_Task brief_
Below are some entries. Output each one exactly as it appears.

_Input data_
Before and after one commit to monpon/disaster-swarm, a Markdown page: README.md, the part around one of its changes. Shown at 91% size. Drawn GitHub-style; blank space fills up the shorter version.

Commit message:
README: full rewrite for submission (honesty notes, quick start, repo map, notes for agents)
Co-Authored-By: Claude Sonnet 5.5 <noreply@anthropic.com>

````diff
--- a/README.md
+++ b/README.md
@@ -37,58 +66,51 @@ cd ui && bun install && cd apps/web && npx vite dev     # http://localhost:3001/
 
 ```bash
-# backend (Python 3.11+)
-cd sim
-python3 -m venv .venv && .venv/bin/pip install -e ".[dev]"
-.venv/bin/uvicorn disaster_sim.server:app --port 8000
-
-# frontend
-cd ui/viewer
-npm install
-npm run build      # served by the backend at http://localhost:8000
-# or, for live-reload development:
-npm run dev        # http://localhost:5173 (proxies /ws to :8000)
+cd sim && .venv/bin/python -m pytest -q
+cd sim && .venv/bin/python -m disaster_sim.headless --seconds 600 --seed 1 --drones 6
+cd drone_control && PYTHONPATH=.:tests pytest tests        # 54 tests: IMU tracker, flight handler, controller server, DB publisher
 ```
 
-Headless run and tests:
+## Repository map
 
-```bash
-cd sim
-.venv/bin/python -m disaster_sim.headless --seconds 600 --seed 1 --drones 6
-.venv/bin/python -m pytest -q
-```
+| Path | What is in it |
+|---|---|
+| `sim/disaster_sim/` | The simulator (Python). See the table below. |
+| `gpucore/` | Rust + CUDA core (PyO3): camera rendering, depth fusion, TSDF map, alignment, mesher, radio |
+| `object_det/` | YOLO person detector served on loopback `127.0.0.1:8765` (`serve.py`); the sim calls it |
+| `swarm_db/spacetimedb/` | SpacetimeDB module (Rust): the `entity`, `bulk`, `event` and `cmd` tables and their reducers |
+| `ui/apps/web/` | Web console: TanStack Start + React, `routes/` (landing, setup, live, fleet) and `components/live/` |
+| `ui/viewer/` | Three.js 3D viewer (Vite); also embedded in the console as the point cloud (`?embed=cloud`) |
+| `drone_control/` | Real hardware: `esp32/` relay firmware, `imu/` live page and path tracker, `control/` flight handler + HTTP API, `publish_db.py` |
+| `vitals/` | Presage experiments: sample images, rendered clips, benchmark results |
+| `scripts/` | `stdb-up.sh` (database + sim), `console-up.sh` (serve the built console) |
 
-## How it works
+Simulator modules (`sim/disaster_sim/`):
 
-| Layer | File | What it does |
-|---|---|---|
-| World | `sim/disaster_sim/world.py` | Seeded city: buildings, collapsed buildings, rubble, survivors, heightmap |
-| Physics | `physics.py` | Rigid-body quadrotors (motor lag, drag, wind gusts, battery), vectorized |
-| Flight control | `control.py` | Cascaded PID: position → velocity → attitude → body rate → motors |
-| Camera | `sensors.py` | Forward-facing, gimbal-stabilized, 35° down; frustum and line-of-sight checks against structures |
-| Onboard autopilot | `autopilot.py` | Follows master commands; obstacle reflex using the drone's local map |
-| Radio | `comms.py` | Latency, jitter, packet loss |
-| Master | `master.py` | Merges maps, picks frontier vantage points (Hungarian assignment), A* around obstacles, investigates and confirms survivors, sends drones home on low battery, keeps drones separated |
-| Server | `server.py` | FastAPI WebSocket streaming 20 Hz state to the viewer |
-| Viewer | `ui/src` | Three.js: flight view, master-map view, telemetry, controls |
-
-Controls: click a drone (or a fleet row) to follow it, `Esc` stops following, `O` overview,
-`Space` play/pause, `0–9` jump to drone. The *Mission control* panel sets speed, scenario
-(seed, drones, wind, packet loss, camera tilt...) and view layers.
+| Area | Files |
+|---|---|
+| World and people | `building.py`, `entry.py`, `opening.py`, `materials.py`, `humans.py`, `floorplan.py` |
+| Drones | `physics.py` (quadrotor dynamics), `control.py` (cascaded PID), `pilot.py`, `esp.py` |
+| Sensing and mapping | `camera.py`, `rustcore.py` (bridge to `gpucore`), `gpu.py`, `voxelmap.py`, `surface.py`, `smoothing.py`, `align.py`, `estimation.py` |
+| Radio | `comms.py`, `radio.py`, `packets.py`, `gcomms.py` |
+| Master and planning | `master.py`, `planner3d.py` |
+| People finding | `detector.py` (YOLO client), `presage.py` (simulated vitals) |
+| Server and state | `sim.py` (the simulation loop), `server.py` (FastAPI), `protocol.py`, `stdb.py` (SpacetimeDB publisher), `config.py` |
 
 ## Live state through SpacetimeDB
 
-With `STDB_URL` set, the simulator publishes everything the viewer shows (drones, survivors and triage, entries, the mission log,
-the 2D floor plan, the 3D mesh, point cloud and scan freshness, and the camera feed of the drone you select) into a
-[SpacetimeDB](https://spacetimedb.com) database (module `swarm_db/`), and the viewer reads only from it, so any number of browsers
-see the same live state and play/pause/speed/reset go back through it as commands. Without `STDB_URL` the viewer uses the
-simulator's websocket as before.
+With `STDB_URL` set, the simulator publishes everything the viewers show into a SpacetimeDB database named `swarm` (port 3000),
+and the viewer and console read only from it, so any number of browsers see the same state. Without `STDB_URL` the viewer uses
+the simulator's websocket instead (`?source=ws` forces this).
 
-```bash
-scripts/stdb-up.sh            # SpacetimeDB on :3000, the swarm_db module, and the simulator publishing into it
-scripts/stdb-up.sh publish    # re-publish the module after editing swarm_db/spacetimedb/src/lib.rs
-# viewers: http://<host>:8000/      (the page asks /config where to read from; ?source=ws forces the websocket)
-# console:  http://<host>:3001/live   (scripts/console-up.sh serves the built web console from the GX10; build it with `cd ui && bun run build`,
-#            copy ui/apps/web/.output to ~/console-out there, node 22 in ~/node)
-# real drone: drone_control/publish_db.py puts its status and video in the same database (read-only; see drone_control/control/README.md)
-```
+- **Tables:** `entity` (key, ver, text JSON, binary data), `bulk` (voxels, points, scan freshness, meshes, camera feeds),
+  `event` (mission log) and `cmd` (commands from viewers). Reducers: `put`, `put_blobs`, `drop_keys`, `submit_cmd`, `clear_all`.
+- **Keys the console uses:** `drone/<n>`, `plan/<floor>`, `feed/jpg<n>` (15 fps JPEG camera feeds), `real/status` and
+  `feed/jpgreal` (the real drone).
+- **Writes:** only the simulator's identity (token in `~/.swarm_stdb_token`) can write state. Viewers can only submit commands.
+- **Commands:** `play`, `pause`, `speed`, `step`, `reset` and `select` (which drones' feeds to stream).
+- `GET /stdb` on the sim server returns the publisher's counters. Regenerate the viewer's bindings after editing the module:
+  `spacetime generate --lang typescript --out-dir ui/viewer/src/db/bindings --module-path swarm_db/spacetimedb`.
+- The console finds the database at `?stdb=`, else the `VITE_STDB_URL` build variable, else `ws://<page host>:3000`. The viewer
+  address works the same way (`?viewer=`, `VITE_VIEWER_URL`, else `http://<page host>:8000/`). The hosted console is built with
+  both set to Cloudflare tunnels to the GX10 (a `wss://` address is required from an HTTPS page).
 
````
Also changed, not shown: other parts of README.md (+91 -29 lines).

_The completed task_
Before and after one commit to monpon/disaster-swarm, a Markdown page: README.md, the part around one of its changes. Shown at 91% size. Drawn GitHub-style; blank space fills up the shorter version.

Commit message:
README: full rewrite for submission (honesty notes, quick start, repo map, notes for agents)
Co-Authored-By: Claude Sonnet 5.5 <noreply@anthropic.com>

````diff
--- a/README.md
+++ b/README.md
@@ -37,58 +66,51 @@ cd ui && bun install && cd apps/web && npx vite dev     # http://localhost:3001/
 
 ```bash
-# backend (Python 3.11+)
-cd sim
-python3 -m venv .venv && .venv/bin/pip install -e ".[dev]"
-.venv/bin/uvicorn disaster_sim.server:app --port 8000
-
-# frontend
-cd ui/viewer
-npm install
-npm run build      # served by the backend at http://localhost:8000
-# or, for live-reload development:
-npm run dev        # http://localhost:5173 (proxies /ws to :8000)
+cd sim && .venv/bin/python -m pytest -q
+cd sim && .venv/bin/python -m disaster_sim.headless --seconds 600 --seed 1 --drones 6
+cd drone_control && PYTHONPATH=.:tests pytest tests        # 54 tests: IMU tracker, flight handler, controller server, DB publisher
 ```
 
-Headless run and tests:
+## Repository map
 
-```bash
-cd sim
-.venv/bin/python -m disaster_sim.headless --seconds 600 --seed 1 --drones 6
-.venv/bin/python -m pytest -q
-```
+| Path | What is in it |
+|---|---|
+| `sim/disaster_sim/` | The simulator (Python). See the table below. |
+| `gpucore/` | Rust + CUDA core (PyO3): camera rendering, depth fusion, TSDF map, alignment, mesher, radio |
+| `object_det/` | YOLO person detector served on loopback `127.0.0.1:8765` (`serve.py`); the sim calls it |
+| `swarm_db/spacetimedb/` | SpacetimeDB module (Rust): the `entity`, `bulk`, `event` and `cmd` tables and their reducers |
+| `ui/apps/web/` | Web console: TanStack Start + React, `routes/` (landing, setup, live, fleet) and `components/live/` |
+| `ui/viewer/` | Three.js 3D viewer (Vite); also embedded in the console as the point cloud (`?embed=cloud`) |
+| `drone_control/` | Real hardware: `esp32/` relay firmware, `imu/` live page and path tracker, `control/` flight handler + HTTP API, `publish_db.py` |
+| `vitals/` | Presage experiments: sample images, rendered clips, benchmark results |
+| `scripts/` | `stdb-up.sh` (database + sim), `console-up.sh` (serve the built console) |
 
-## How it works
+Simulator modules (`sim/disaster_sim/`):
 
-| Layer | File | What it does |
-|---|---|---|
-| World | `sim/disaster_sim/world.py` | Seeded city: buildings, collapsed buildings, rubble, survivors, heightmap |
-| Physics | `physics.py` | Rigid-body quadrotors (motor lag, drag, wind gusts, battery), vectorized |
-| Flight control | `control.py` | Cascaded PID: position → velocity → attitude → body rate → motors |
-| Camera | `sensors.py` | Forward-facing, gimbal-stabilized, 35° down; frustum and line-of-sight checks against structures |
-| Onboard autopilot | `autopilot.py` | Follows master commands; obstacle reflex using the drone's local map |
-| Radio | `comms.py` | Latency, jitter, packet loss |
-| Master | `master.py` | Merges maps, picks frontier vantage points (Hungarian assignment), A* around obstacles, investigates and confirms survivors, sends drones home on low battery, keeps drones separated |
-| Server | `server.py` | FastAPI WebSocket streaming 20 Hz state to the viewer |
-| Viewer | `ui/src` | Three.js: flight view, master-map view, telemetry, controls |
-
-Controls: click a drone (or a fleet row) to follow it, `Esc` stops following, `O` overview,
-`Space` play/pause, `0–9` jump to drone. The *Mission control* panel sets speed, scenario
-(seed, drones, wind, packet loss, camera tilt...) and view layers.
+| Area | Files |
+|---|---|
+| World and people | `building.py`, `entry.py`, `opening.py`, `materials.py`, `humans.py`, `floorplan.py` |
+| Drones | `physics.py` (quadrotor dynamics), `control.py` (cascaded PID), `pilot.py`, `esp.py` |
+| Sensing and mapping | `camera.py`, `rustcore.py` (bridge to `gpucore`), `gpu.py`, `voxelmap.py`, `surface.py`, `smoothing.py`, `align.py`, `estimation.py` |
+| Radio | `comms.py`, `radio.py`, `packets.py`, `gcomms.py` |
+| Master and planning | `master.py`, `planner3d.py` |
+| People finding | `detector.py` (YOLO client), `presage.py` (simulated vitals) |
+| Server and state | `sim.py` (the simulation loop), `server.py` (FastAPI), `protocol.py`, `stdb.py` (SpacetimeDB publisher), `config.py` |
 
 ## Live state through SpacetimeDB
 
-With `STDB_URL` set, the simulator publishes everything the viewer shows (drones, survivors and triage, entries, the mission log,
-the 2D floor plan, the 3D mesh, point cloud and scan freshness, and the camera feed of the drone you select) into a
-[SpacetimeDB](https://spacetimedb.com) database (module `swarm_db/`), and the viewer reads only from it, so any number of browsers
-see the same live state and play/pause/speed/reset go back through it as commands. Without `STDB_URL` the viewer uses the
-simulator's websocket as before.
+With `STDB_URL` set, the simulator publishes everything the viewers show into a SpacetimeDB database named `swarm` (port 3000),
+and the viewer and console read only from it, so any number of browsers see the same state. Without `STDB_URL` the viewer uses
+the simulator's websocket instead (`?source=ws` forces this).
 
-```bash
-scripts/stdb-up.sh            # SpacetimeDB on :3000, the swarm_db module, and the simulator publishing into it
-scripts/stdb-up.sh publish    # re-publish the module after editing swarm_db/spacetimedb/src/lib.rs
-# viewers: http://<host>:8000/      (the page asks /config where to read from; ?source=ws forces the websocket)
-# console:  http://<host>:3001/live   (scripts/console-up.sh serves the built web console from the GX10; build it with `cd ui && bun run build`,
-#            copy ui/apps/web/.output to ~/console-out there, node 22 in ~/node)
-# real drone: drone_control/publish_db.py puts its status and video in the same database (read-only; see drone_control/control/README.md)
-```
+- **Tables:** `entity` (key, ver, text JSON, binary data), `bulk` (voxels, points, scan freshness, meshes, camera feeds),
+  `event` (mission log) and `cmd` (commands from viewers). Reducers: `put`, `put_blobs`, `drop_keys`, `submit_cmd`, `clear_all`.
+- **Keys the console uses:** `drone/<n>`, `plan/<floor>`, `feed/jpg<n>` (15 fps JPEG camera feeds), `real/status` and
+  `feed/jpgreal` (the real drone).
+- **Writes:** only the simulator's identity (token in `~/.swarm_stdb_token`) can write state. Viewers can only submit commands.
+- **Commands:** `play`, `pause`, `speed`, `step`, `reset` and `select` (which drones' feeds to stream).
+- `GET /stdb` on the sim server returns the publisher's counters. Regenerate the viewer's bindings after editing the module:
+  `spacetime generate --lang typescript --out-dir ui/viewer/src/db/bindings --module-path swarm_db/spacetimedb`.
+- The console finds the database at `?stdb=`, else the `VITE_STDB_URL` build variable, else `ws://<page host>:3000`. The viewer
+  address works the same way (`?viewer=`, `VITE_VIEWER_URL`, else `http://<page host>:8000/`). The hosted console is built with
+  both set to Cloudflare tunnels to the GX10 (a `wss://` address is required from an HTTPS page).
 
````
Also changed, not shown: other parts of README.md (+91 -29 lines).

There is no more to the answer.